Walt Disney Co. has sold its stake in a regional sports outlet devoted to New York Yankees baseball, effectively ridding itself of a passel of TV-sports properties it acquired as part of its recent $71.3 billion buy of the bulk of 21st Century Fox.
Disney said Thursday that it sold its 80% interest in YES to an investor group that includes the Yankees, Sinclair Broadcast Group, Amazon and RedBird Capital, among others. The baseball team controls the other 20% of the media outlet, and the deal values the Disney stake at $3.47 billion.
Disney’s deal to buy Fox came with a mandate for the company to sell off Fox’s interests in 22 different regional sports networks.
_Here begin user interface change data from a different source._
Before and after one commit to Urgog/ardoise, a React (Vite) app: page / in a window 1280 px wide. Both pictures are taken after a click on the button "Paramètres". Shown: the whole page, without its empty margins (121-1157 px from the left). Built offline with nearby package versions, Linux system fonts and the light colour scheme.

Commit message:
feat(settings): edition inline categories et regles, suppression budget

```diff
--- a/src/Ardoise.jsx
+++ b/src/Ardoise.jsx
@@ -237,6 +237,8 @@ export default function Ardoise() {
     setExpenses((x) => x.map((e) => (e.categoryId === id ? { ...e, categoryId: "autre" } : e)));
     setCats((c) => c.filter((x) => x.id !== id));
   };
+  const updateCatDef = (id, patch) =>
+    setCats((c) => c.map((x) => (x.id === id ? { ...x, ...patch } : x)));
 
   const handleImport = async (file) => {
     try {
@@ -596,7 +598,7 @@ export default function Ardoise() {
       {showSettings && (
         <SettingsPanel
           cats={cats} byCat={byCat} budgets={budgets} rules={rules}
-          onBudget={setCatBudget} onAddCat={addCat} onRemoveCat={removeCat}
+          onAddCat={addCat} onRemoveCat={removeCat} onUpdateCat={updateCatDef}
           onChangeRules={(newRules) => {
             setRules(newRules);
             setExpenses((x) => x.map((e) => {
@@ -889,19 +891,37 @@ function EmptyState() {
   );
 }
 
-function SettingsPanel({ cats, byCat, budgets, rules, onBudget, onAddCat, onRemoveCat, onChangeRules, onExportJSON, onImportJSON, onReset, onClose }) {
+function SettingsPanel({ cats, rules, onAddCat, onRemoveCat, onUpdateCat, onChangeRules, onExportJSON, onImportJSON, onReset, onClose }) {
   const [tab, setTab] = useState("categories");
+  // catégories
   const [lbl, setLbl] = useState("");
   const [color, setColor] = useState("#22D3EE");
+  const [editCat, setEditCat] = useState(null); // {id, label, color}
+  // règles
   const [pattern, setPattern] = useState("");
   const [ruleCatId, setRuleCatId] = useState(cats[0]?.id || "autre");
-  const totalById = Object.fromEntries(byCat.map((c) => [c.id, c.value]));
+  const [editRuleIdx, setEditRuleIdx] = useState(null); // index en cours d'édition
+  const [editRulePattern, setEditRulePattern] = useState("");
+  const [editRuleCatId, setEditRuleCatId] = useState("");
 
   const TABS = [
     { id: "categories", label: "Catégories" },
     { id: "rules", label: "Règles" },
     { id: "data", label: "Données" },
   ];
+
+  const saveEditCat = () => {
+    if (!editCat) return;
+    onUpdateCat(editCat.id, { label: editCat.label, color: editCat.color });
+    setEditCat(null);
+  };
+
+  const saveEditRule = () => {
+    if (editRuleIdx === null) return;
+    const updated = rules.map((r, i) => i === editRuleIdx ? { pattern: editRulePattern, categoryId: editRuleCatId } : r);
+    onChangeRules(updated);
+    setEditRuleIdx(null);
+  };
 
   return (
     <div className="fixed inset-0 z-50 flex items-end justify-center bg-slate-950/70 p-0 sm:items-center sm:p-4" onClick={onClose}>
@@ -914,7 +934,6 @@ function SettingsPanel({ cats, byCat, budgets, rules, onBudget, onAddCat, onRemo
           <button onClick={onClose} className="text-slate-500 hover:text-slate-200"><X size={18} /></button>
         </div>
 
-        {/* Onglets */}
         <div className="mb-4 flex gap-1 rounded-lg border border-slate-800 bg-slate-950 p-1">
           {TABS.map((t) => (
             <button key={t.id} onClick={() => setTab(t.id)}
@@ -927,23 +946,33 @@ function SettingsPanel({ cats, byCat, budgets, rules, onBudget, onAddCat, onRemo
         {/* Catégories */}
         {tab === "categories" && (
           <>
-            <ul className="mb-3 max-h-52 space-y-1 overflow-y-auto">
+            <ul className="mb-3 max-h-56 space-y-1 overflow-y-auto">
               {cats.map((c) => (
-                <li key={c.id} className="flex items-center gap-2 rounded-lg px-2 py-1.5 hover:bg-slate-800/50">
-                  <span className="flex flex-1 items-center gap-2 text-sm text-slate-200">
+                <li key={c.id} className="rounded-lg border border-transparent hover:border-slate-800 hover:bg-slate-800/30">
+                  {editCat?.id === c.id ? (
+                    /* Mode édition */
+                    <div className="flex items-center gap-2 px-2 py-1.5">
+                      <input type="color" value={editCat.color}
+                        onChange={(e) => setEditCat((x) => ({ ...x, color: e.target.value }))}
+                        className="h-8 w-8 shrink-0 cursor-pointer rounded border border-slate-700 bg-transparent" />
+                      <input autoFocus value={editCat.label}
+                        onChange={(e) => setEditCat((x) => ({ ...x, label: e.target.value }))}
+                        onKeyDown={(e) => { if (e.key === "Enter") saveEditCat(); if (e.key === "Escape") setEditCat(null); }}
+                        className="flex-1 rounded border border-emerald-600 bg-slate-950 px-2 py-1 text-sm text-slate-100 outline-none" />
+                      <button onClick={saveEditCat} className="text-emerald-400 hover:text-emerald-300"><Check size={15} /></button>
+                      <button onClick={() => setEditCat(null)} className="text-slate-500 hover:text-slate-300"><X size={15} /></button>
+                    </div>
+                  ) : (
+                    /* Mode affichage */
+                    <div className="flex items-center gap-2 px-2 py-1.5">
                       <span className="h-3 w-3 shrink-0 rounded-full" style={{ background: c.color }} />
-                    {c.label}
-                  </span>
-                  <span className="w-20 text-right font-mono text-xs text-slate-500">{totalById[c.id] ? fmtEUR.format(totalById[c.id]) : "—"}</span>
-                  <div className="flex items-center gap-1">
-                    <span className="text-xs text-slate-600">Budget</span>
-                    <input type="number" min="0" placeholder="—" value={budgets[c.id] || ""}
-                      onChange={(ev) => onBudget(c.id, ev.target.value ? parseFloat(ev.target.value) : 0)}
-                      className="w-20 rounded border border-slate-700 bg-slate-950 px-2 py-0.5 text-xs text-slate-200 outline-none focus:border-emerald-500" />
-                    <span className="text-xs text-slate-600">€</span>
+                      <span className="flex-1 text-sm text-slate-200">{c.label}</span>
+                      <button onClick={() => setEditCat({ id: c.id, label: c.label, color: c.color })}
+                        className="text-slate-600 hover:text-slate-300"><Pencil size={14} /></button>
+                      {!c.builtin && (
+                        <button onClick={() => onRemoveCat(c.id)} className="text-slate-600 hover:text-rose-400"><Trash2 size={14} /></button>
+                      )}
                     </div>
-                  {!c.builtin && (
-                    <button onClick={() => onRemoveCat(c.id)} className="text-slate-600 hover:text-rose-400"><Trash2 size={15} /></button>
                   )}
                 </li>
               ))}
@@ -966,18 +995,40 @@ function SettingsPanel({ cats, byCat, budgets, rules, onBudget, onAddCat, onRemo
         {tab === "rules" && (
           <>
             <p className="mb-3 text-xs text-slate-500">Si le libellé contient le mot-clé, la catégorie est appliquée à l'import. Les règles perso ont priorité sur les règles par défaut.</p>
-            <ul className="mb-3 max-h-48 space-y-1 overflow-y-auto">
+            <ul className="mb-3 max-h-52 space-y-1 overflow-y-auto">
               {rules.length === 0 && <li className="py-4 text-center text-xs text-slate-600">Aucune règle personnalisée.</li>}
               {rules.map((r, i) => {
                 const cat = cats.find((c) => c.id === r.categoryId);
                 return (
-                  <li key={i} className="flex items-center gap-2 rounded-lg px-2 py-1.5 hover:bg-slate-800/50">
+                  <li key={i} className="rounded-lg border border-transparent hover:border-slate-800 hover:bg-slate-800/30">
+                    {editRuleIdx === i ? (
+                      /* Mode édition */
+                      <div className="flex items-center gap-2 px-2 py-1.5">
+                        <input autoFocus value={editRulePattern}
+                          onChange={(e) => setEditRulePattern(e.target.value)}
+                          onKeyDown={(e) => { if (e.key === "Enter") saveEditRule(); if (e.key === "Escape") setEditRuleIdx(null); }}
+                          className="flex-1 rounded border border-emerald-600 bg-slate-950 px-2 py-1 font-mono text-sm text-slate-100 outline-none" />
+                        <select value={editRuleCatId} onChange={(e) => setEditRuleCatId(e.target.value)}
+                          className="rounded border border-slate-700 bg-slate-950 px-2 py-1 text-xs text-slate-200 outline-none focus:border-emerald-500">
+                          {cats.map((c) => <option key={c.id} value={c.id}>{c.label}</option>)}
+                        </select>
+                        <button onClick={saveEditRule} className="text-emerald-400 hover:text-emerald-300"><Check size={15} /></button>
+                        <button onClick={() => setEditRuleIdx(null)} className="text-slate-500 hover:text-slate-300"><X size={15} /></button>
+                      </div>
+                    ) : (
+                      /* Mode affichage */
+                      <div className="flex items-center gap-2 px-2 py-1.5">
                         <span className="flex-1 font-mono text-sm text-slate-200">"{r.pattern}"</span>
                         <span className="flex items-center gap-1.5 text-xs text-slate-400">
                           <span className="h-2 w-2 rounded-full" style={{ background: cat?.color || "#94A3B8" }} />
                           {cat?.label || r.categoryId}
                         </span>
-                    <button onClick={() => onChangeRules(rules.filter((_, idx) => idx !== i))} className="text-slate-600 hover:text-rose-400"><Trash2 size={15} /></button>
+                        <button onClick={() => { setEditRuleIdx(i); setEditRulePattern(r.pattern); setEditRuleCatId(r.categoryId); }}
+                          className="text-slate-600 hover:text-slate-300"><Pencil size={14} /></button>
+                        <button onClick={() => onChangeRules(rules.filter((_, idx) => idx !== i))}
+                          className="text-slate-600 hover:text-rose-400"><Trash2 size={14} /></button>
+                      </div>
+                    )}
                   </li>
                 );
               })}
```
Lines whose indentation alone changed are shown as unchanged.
Sinclair bought 21 of them in a recently completed deal.
The pact gives multiple buyers the chance to get more involved in sports programming, one of the more stable TV formats around in an era when more consumers are not watching live linear TV. At the same time, the business of regional sports cable networks has become more difficult, as they command high programming fees from cable and satellite distributors, even though not all subscribers watch or want them.
Amazon, which has a deal in place to stream the Fox feed of “Thursday Night Football,” gets to dip its toe into new waters. The Yankees get more control over the fate of a network tied directly to the team. And Sinclair bolsters a swelling operation in TV sports.
“We are excited about partnering with such a renowned franchise as the New York Yankees,” said Chris Ripley, president and CEO of Sinclair, in a statement. “With this investment, we will have 23 RSN brands, including Marquee with the iconic Chicago Cubs, and 21 RSN brands acquired from the Walt Disney Company last week.”
During a conference call held Thursday, Yankees President Randy Levine said Jon Litner, president of YES, had signed a new contract to stay at the helm of the operation. Levine said the Yankees will own about 26% of the business after closing the purchase from Disney, while Sinclair would control approximately 20%. Amazon has a 15% stake, with the option to buy more at a later date, he added.
Executives kept mum about an ongoing carriage dispute with satellite distributor Dish that has kept YES off of its platforms. “I never talk about negotiations in public,” Levine said.
And he hinted the group might have an opportunity next year to find a new distributor for digital rights to the games it controls. At present, a Fox-owned entity has digital rights to Yankees games, Levine said, but he suggested there could be new guidance from Major League Baseball about how digital rights might be sold going forward.